Mark out and cut the aluminium angle sections.
Use a smaller pilot drill first and then switch to an 8mm drill for the larger holes.
Hold pieces safely in a vice or clamp when drilling.
Shape the wooden blocks using a plane or saw set to appropriate angles.
Screw the north bearing assembly to remaining plywood, which will become the base board.
Ascertain best position for the south bearing and fix it with a central pivot screw.
Use packing under blocks as necessary to level the top when centred.
Now we’ll show you how to complete and motorise the Dobsonian equatorial platform.
We have documented our build with downloadable photographs available from the link at the top of this article so you can replicate the parts, but because your choice of drive motor and power supply could differ according to circumstances and availability you may have to adapt the design a little to suit your kit.
Our spreadsheet calculator (also at the link) once again comes to the rescue when it comes to working out gear ratios so all you need to do is input your values and experiment with the numbers until the ratios match your needs.
Use the spreadsheet calculator in the downloadable materials to select appropriate gears.
If your gearbox motor turns at 10rpm or slower, you will probably only need a worm and wheel.
The wheel turns the output shaft, which drives the north segment.
Make a gearbox using offcuts of the aluminium angle.
Mark and drill holes accurately so shafts turn freely and without any play.
Use M3 screws and nuts to hold it all together.
A small output gear on the outside will drive the segment.
Use a strip of modelling clay and the output gear to create a profile for the rack.
Put a taller strip of wood either side and fill the gap with hot glue.
Once this has cooled, you can wash out the clay to reveal a plastic rack.
The gearbox is fixed to a short arm.
The arm pivots on a piece of angled bracket, which is screwed to a raised plywood support so that the drive gear can mesh with the rack when engaged.
This is a bit fiddly, so spend time refining the position.
Mark around the bearings and arm support to draw a suitable shape for the base.
Cut this out with a jigsaw.
Make three jacking screws from M8 coach bolts with captive nuts pressed into holes in the underside of the base.
Paint to match the platform.
Assemble all the parts and check to see everything is moving freely and the gears are engaging.

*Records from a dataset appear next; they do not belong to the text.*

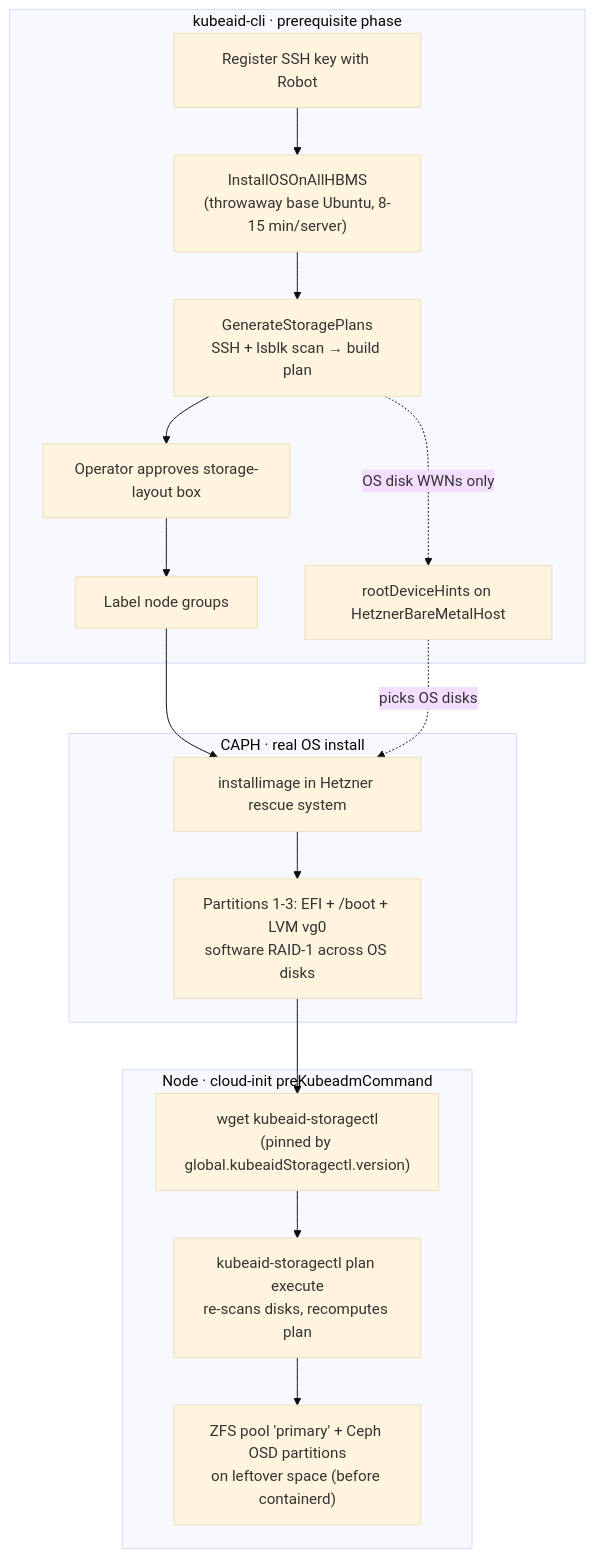
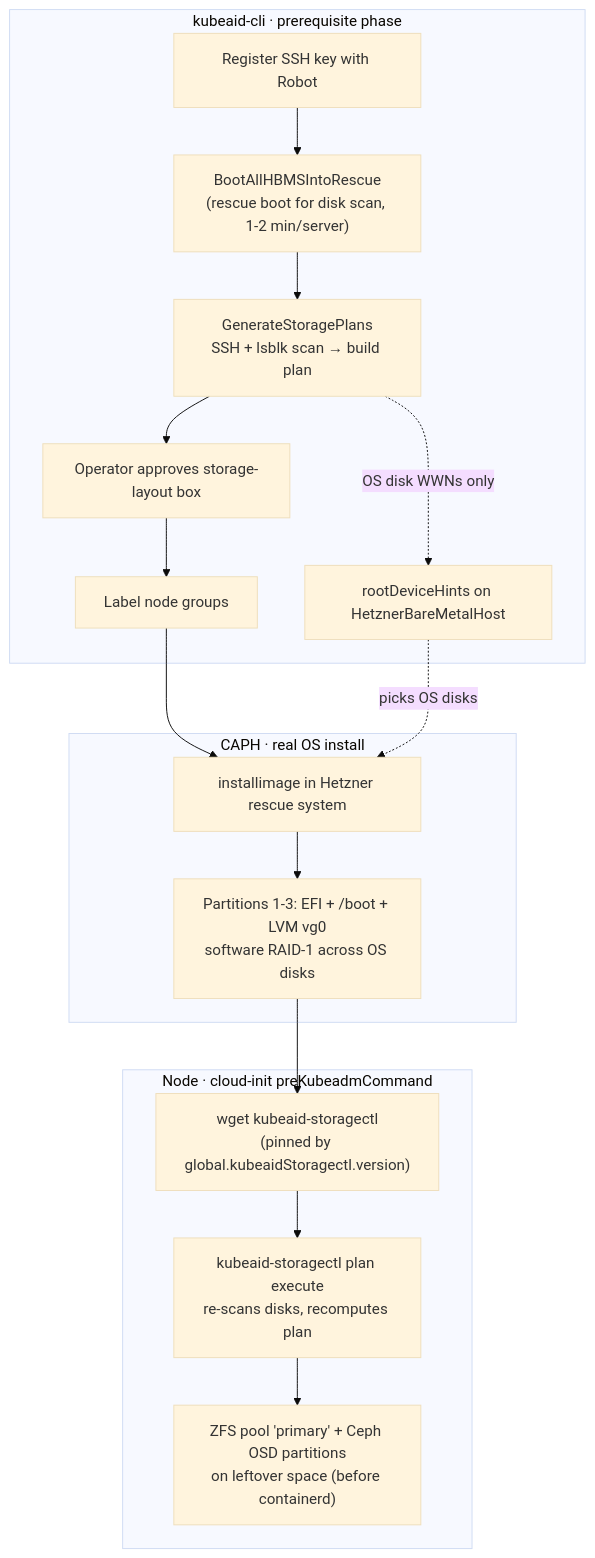
The diagram in docs/bare-metal-provisioning.md (Obmondo/kubeaid-cli), drawn with Mermaid (base theme) before and after one commit. The commit also changed other lines of this file and 5 other files, not shown here.

First line of the commit message:
feat(hetzner): boot bare-metal servers into rescue instead of full OS install

````diff
--- a/docs/bare-metal-provisioning.md
+++ b/docs/bare-metal-provisioning.md
@@ -13,26 +13,26 @@
 ```mermaid
 flowchart TD
   subgraph PRE["kubeaid-cli · prerequisite phase"]
-    ssh["Register SSH key with Robot"] --> install["InstallOSOnAllHBMS<br/>(throwaway base Ubuntu, 8-15 min/server)"]
+    ssh["Register SSH key with Robot"] --> install["BootAllHBMSIntoRescue<br/>(rescue boot for disk scan, 1-2 min/server)"]
     install --> scan["GenerateStoragePlans<br/>SSH + lsblk scan → build plan"]
     scan --> approve["Operator approves storage-layout box"]
     approve --> label["Label node groups"]
     scan -. "OS disk WWNs only" .-> hints["rootDeviceHints on HetznerBareMetalHost"]
   end
 
   label --> caph
 
   subgraph CAPH["CAPH · real OS install"]
     caph["installimage in Hetzner rescue system"]
     hints -. "picks OS disks" .-> caph
     caph --> os["Partitions 1-3: EFI + /boot + LVM vg0<br/>software RAID-1 across OS disks"]
   end
 
   os --> boot
 
   subgraph NODE["Node · cloud-init preKubeadmCommand"]
     boot["wget kubeaid-storagectl<br/>(pinned by global.kubeaidStoragectl.version)"]
     boot --> exec["kubeaid-storagectl plan execute<br/>re-scans disks, recomputes plan"]
     exec --> storage["ZFS pool 'primary' + Ceph OSD partitions<br/>on leftover space (before containerd)"]
   end
 ```
````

Solder wires to the motor terminals and connect to the controller, which should be protected in a suitable case.
Connect the power.

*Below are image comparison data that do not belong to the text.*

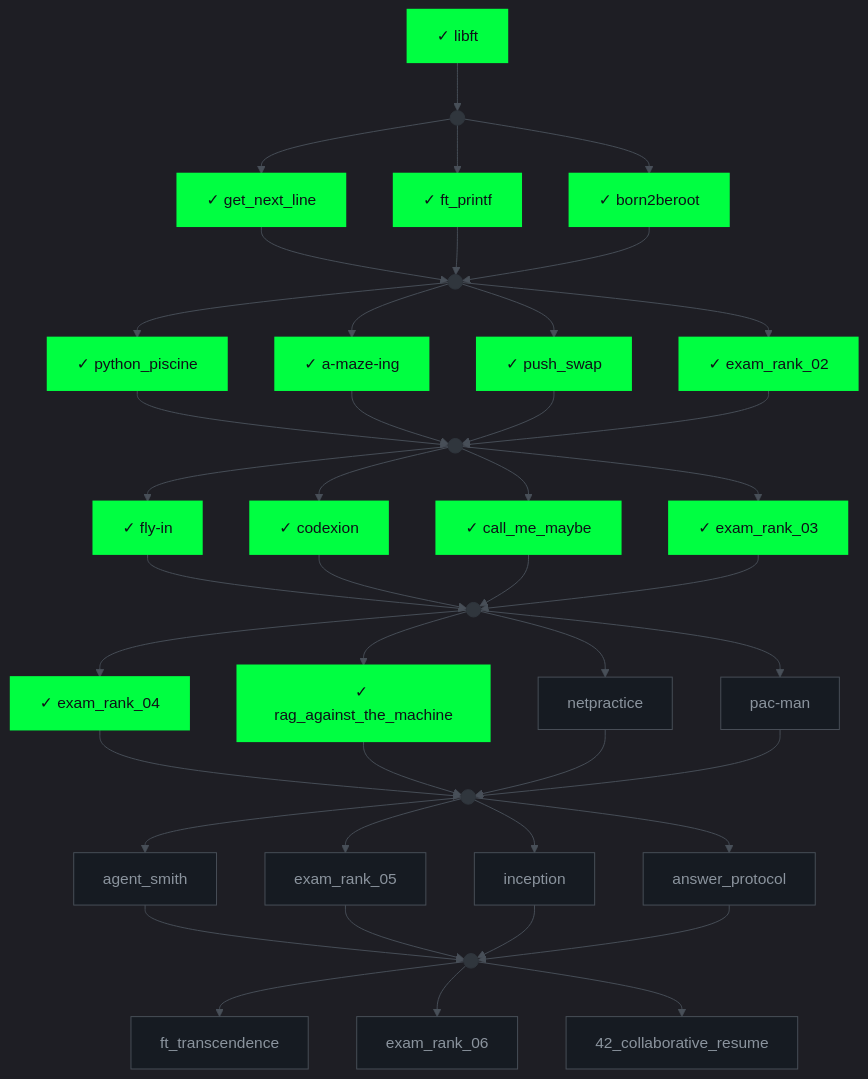
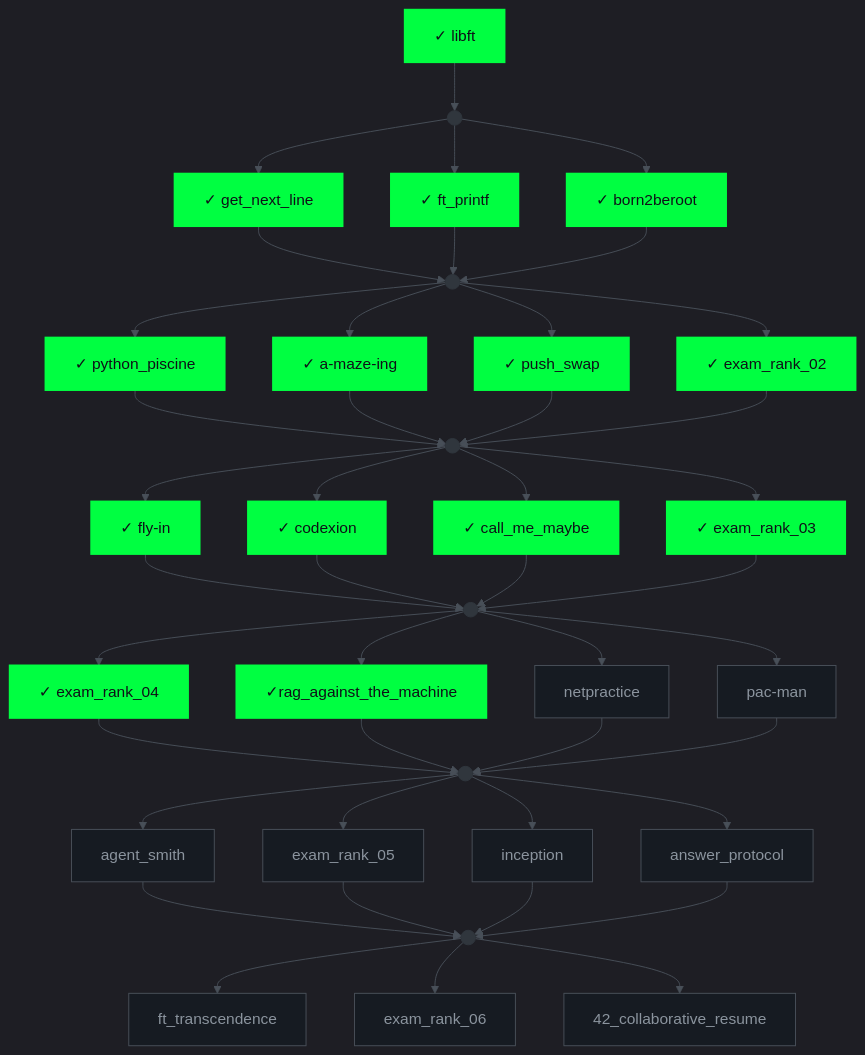
The diagram in README.md (0hmza/0hmza), drawn with Mermaid before and after one commit.

Commit message:
Fix formatting in README for rag_against_the_machine

````diff
--- a/README.md
+++ b/README.md
@@ -52,60 +52,60 @@
 ```mermaid
 %%{init: {'theme':'dark','themeVariables':{'primaryColor':'#0D1117','primaryTextColor':'#C9D1D9','primaryBorderColor':'#30363D','lineColor':'#484F58','fontFamily':'monospace','fontSize':'16px'}}}%%
 graph TD
     LIB["✓ libft"]:::done --> G0((" ")):::gate
     G0 --> GNL["✓ get_next_line"]:::done
     G0 --> FP["✓ ft_printf"]:::done
     G0 --> B2B["✓ born2beroot"]:::done
 
     GNL --> G1((" ")):::gate
     FP --> G1
     B2B --> G1
 
     G1 --> PY["✓ python_piscine"]:::done
     G1 --> AM["✓ a-maze-ing"]:::done
     G1 --> PS["✓ push_swap"]:::done
     G1 --> E2["✓ exam_rank_02"]:::done
 
     PY --> G2((" ")):::gate
     AM --> G2
     PS --> G2
     E2 --> G2
 
     G2 --> FI["✓ fly-in"]:::done
     G2 --> CX["✓ codexion"]:::done
     G2 --> CMM["✓ call_me_maybe"]:::done
     G2 --> E3["✓ exam_rank_03"]:::done
 
     FI --> G3((" ")):::gate
     CX --> G3
     CMM --> G3
     E3 --> G3
 
     G3 --> E4["✓ exam_rank_04"]:::done
-    G3 --> RAG["✓ rag_against_the_machine"]:::done
+    G3 --> RAG["✓rag_against_the_machine"]:::done
     G3 --> NP["netpractice"]:::todo
     G3 --> PM["pac-man"]:::todo
 
     E4 --> G4((" ")):::gate
     RAG --> G4
     NP --> G4
     PM --> G4
 
     G4 --> AS["agent_smith"]:::todo
     G4 --> E5["exam_rank_05"]:::todo
     G4 --> INC["inception"]:::todo
     G4 --> AP["answer_protocol"]:::todo
 
     AS --> G5((" ")):::gate
     E5 --> G5
     INC --> G5
     AP --> G5
 
     G5 --> FT["ft_transcendence"]:::todo
     G5 --> E6["exam_rank_06"]:::todo
     G5 --> CR["42_collaborative_resume"]:::todo
 
     classDef done fill:#00FF41,stroke:#00FF41,color:#0D1117,stroke-width:2px
     classDef todo fill:#161B22,stroke:#484F58,color:#8B949E
     classDef gate fill:#30363D,stroke:#30363D,color:#30363D
 ```
````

Mark Parrish is a consummate craftsman. See more of his work at buttondesign.co.uk